Each student will experience 68 hours of chess education (comprising of 60 hours of group session and 8 hours of personalized session) during the 30 days duration. The main trainer for the program is GM Ziaur Rahman and 2 local IMs have been identified to help him and this will only be confirmed by next week. The program is also aimed at using local expertise to couple with GM Ziaur in helping to improve the standards of local chess players. For the first term, we are looking to take 10 players into this program (we can probably increase it to 12) and subsequent terms may see us enrolling more students (up to a maximum of 24).

The preview for the program is as per the following notes, and the program details are as per the attached prospectus.


Term 1: 24th July to 22nd August 2010

The wait is finally over as we have received confirmation that a generous organization has agreed to sponsor the YOUNG TALENT CHESS DEVELOPMENT PROGRAM to help develop our potential and talented young chess players. This will be one of a kind training program designed to help promote and accelerate the potential talent that we have amongst our youngsters, to help improve and develop their playing skills towards becoming a world class chess player.

The YOUNG TALENT CHESS DEVELOPMENT PROGRAM is aimed at developing and improving our junior talents between the ages of 8 and 14 years old. Older youths are also welcomed to join but the focus shall be for the younger players as they represent the future of our chess achievement.

The training program is divided into 6 terms of 30 days each and will run from July 2010 until September 2011. The 1st term is scheduled to start next month from 24th July 2010 until 22nd August 2010, followed by the 2nd term to start in September, 3rd term in November, 4th term in February 2011, 5th term in April 2011 and the final term in July 2011.

The training approach is divided into 2 major sessions; a group session where all students will learn the common fundamentals and basics of chess, and a personalized session where students will be paired with either the GM or the IM to participate in a more detailed study mode. The personalize session is focused on fine tuning the student in accordance to his/her playing style, opening repertoire and specific weaknesses and areas for improvement.
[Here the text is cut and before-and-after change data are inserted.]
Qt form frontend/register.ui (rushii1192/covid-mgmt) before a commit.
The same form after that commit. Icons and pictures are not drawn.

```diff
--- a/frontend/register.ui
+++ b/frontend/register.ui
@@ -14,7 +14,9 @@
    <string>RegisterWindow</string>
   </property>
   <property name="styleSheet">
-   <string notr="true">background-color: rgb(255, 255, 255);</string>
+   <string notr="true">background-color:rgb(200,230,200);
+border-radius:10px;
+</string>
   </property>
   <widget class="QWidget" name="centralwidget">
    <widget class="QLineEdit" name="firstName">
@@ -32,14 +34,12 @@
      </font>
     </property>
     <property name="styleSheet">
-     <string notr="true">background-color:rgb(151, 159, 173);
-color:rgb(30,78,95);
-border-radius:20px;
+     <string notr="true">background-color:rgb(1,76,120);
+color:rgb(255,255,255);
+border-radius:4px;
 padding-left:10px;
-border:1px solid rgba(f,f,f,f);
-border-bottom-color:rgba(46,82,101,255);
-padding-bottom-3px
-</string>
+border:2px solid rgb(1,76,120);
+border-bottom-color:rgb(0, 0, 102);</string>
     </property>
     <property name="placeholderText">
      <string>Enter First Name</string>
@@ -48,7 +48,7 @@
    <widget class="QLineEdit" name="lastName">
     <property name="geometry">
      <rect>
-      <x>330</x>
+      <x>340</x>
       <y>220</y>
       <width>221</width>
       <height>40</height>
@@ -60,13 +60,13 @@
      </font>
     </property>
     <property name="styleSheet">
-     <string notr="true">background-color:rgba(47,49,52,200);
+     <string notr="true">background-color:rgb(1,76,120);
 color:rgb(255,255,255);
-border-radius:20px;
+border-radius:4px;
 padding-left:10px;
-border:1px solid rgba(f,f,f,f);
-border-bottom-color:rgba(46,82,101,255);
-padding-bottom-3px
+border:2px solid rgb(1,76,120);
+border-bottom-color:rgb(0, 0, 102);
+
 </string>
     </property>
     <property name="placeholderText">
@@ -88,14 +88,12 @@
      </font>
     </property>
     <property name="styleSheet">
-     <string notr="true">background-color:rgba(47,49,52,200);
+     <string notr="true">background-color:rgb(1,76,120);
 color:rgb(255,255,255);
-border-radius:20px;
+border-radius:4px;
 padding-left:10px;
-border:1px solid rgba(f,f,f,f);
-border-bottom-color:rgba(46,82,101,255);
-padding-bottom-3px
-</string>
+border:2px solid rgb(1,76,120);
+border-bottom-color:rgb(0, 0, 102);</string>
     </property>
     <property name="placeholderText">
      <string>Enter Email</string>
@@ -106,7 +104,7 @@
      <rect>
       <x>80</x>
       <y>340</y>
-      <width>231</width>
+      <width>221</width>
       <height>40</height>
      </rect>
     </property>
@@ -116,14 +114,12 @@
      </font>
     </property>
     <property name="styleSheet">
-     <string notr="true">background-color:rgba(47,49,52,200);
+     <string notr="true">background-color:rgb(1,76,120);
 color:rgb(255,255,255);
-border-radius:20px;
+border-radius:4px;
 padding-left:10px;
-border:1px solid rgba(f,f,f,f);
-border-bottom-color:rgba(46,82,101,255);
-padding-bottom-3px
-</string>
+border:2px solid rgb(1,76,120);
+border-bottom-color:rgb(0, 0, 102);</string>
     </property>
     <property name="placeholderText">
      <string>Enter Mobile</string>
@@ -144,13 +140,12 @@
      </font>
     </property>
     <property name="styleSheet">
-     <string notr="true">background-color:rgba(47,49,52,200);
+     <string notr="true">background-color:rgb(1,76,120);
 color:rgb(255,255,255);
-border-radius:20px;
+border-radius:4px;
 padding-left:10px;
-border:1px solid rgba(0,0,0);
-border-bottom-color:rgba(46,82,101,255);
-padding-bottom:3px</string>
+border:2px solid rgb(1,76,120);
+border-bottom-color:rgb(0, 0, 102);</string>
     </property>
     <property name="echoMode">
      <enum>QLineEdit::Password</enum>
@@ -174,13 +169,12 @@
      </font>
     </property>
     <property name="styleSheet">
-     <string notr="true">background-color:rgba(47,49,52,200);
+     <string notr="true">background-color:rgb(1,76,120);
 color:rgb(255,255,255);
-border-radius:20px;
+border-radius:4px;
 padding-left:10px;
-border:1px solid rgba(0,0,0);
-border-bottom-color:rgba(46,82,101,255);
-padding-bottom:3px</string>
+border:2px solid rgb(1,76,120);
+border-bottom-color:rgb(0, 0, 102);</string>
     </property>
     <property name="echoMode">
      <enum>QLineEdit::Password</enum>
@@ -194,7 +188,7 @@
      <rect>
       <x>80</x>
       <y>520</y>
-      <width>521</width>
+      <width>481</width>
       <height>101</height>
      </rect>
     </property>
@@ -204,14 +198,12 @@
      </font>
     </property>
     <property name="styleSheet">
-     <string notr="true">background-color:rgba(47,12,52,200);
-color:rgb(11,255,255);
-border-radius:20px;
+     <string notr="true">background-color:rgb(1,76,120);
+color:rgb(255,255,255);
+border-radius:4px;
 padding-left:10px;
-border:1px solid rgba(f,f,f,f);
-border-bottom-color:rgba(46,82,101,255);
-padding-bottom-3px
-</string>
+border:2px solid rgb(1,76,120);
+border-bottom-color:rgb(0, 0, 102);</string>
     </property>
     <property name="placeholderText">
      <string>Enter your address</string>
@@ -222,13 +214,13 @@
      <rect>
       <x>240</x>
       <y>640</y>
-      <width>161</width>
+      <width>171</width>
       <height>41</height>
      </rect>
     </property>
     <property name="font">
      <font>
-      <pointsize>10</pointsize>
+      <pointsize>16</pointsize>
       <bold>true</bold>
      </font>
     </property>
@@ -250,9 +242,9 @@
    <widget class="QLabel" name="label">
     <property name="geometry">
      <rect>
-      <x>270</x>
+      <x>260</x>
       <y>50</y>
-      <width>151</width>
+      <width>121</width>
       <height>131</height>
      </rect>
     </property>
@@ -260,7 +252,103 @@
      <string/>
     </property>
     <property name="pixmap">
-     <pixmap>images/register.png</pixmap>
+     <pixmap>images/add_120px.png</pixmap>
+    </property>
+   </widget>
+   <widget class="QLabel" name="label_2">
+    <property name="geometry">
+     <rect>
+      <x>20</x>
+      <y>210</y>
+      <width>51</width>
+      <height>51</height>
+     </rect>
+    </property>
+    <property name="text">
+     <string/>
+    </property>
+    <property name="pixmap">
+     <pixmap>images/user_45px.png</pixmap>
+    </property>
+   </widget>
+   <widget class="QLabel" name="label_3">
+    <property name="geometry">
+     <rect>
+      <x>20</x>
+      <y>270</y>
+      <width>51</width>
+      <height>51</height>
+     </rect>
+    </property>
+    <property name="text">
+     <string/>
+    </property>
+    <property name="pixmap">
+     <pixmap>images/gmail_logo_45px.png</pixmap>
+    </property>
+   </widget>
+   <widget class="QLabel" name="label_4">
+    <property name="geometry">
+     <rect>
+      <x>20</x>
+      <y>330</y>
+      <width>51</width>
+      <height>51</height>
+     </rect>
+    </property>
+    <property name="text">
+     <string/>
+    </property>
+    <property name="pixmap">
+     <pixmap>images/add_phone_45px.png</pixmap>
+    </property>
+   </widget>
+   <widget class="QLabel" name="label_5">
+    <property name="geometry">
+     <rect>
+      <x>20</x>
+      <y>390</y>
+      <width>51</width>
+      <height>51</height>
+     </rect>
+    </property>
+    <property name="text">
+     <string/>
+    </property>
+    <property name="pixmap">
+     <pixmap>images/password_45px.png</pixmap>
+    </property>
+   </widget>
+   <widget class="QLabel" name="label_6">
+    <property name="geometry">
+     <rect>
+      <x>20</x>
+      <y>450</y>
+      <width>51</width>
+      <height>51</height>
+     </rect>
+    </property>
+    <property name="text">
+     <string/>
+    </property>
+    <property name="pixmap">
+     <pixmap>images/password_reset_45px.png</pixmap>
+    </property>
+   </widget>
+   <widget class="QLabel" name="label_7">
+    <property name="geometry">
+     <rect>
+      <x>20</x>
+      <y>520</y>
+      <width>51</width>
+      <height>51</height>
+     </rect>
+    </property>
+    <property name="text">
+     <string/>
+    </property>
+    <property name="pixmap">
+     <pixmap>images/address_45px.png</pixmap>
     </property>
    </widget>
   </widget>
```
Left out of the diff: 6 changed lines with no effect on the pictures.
The group class runs for 5 consecutive weekends and the individual classes are arranged over the weekdays. Alternatively, personalized sessions can also be arranged on weekends (after the group classes especially for those from areas out of KL) or a separate arrangement can also be made between the student and their respective trainer, with the agreement of the latter. At the end of the 5 weeks term, each student would have experienced a maximum of 68 hours of classes of end-to-end chess improvement experience and learning.

This program will feature GM Ziaur Rahman as the main trainer, complemented by some of our local IM who has been invited to be a part of this program.

The fees for the 68 hours of chess lessons will be below RM500 per student which works out to be less than RM7.50 per student per hour. In normal circumstances, such training program can cost a student anything between RM 4,000 and RM 6,000 which is between RM58 and RM88 per hour per student.

Those who are interested to sign up for the program needs to do so before the 19th July and due to space constraint, and trainers availability, we are limiting the first term program to only 10 students. Take note that the students need to be of certain playing strength and skills as such, the organizer may request for additional information to substantiate the students playing strength before confirming his/her inclusion in the program

For further inquiries, or to request for program prospectus, please contact the program organizer, Najib Wahab at or you can reach him at (6016)3382542. We look forward to meeting some of the brightest young chess stars for the program!